Dependent on having seen things-as-they-are, there follows a grow- ing disillusionment with the idea that there is anything worth clinging to. This in turn encourages a gradual weakening of the tendency to cling. In the sequence of LDO this disillusionment is called ‘disenchantment’ and the weakening of clinging is called ‘dispassion.’ These two are the ninth and tenth steps in LDO. As the thinning of the trees indicates one is coming to the edge of the jungle, so with the weakening of clinging a practitioner can have a clear sense that freedom is near by.
When grasping has weakened enough, a time comes when it is fully dropped. This eleventh step in the twelve-fold sequence is what the Buddha called Liberation. Since suffering depends on clinging, with the cessation of clinging, one is liberated from both clinging and suffering.
The final step in LDO is to understand what forms of clinging have come to an end with the experience of liberation. For the Buddha, liberation is not enough. It is important to understand what has changed when one is liberated. In part, this is a safeguard against believing one is enlightened when one isn’t. The final step in the awakening process is not described as any particular state—and certainly not as some form of annihilation or void. Rather the sequence ends with knowledge. One knows through personal experience the path that led to this freedom. A person who walks a path without understanding this may not be able to teach it to others.
The twelve-fold steps of LDO are not so much a step-by-step approach to Buddhist practice as they are a description of how the fruits of the practice lead naturally all the way to liberation. It is a reminder that the path to liberation is a gradual progression that unfolds if one can use the recognition of suffering as an inspiration to develop confidence and skill in Dharma practice. Even more important, it teaches that liberation is not a mysterious process dependent on forces outside of our own heart and mind. The Buddhist path clearly depends on our own efforts to cultivate personal qualities that enable deep insight and release. While the right conditions have to be in place for liberation to occur, when one cultivates those conditions, a time comes when self-effort can fall away and the Dharma can flower in our hearts and minds.

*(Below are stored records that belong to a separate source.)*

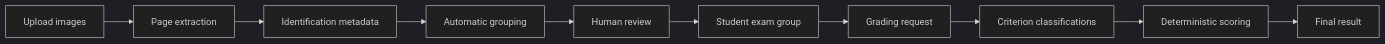
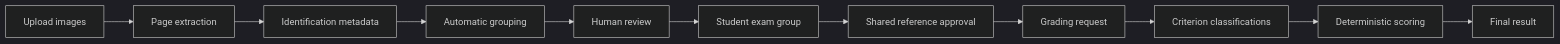
One commit to PedroFrancischeto1898/corretor-provas-ai changed the third of 10 diagrams in docs/architecture.md. Above: the diagram before and after it, drawn with Mermaid (dark theme). The commit also changed other lines of this file and 38 other files, not shown here.

````diff
--- a/docs/architecture.md
+++ b/docs/architecture.md
@@ -77,21 +78,22 @@
 ```mermaid
 flowchart LR
     A[Upload images]
     --> B[Page extraction]
 
     B --> C[Identification metadata]
 
     C --> D[Automatic grouping]
 
     D --> E[Human review]
 
     E --> F[Student exam group]
 
-    F --> G[Grading request]
+    F --> R[Shared reference approval]
+    R --> G[Grading request]
 
     G --> H[Criterion classifications]
 
     H --> I[Deterministic scoring]
 
     I --> J[Final result]
 ```
````
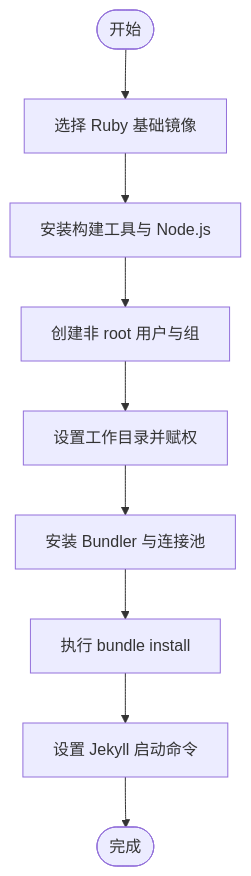
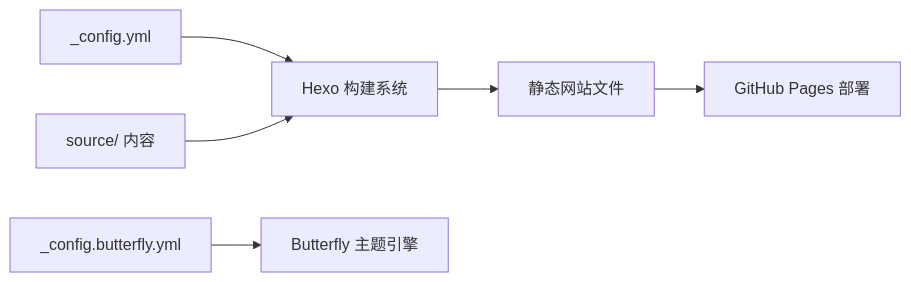
The third of 6 diagrams in .qoder/repowiki/zh/content/部署和维护/Docker 容器化部署.md (CoolPig0720/CoolPig0720.github.io), drawn with Mermaid before and after one commit. The commit also changed other lines of this file and 36 other files, not shown here.

````diff
--- a/.qoder/repowiki/zh/content/部署和维护/Docker 容器化部署.md
+++ b/.qoder/repowiki/zh/content/部署和维护/Docker 容器化部署.md
@@ -163,11 +153,8 @@
 ```mermaid
-flowchart TD
-Start(["开始"]) --> Base["选择 Ruby 基础镜像"]
-Base --> Deps["安装构建工具与 Node.js"]
-Deps --> User["创建非 root 用户与组"]
-User --> Workdir["设置工作目录并赋权"]
-Workdir --> Bundle["安装 Bundler 与连接池"]
-Bundle --> Install["执行 bundle install"]
-Install --> Cmd["设置 Jekyll 启动命令"]
-Cmd --> End(["完成"])
+graph LR
+Config["_config.yml"] --> Hexo["Hexo 构建系统"]
+Theme["_config.butterfly.yml"] --> ThemeEngine["Butterfly 主题引擎"]
+Source["source/ 内容"] --> Hexo
+Hexo --> Static["静态网站文件"]
+Static --> Deploy["GitHub Pages 部署"]
 ```
````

— Gil Fronsdal
Suffering → Confidence → Delight → Joy → Tranquility → Happiness → Concentration → Seeing things as they are → Disenchantment → Dispassion → Liberation → Knowledge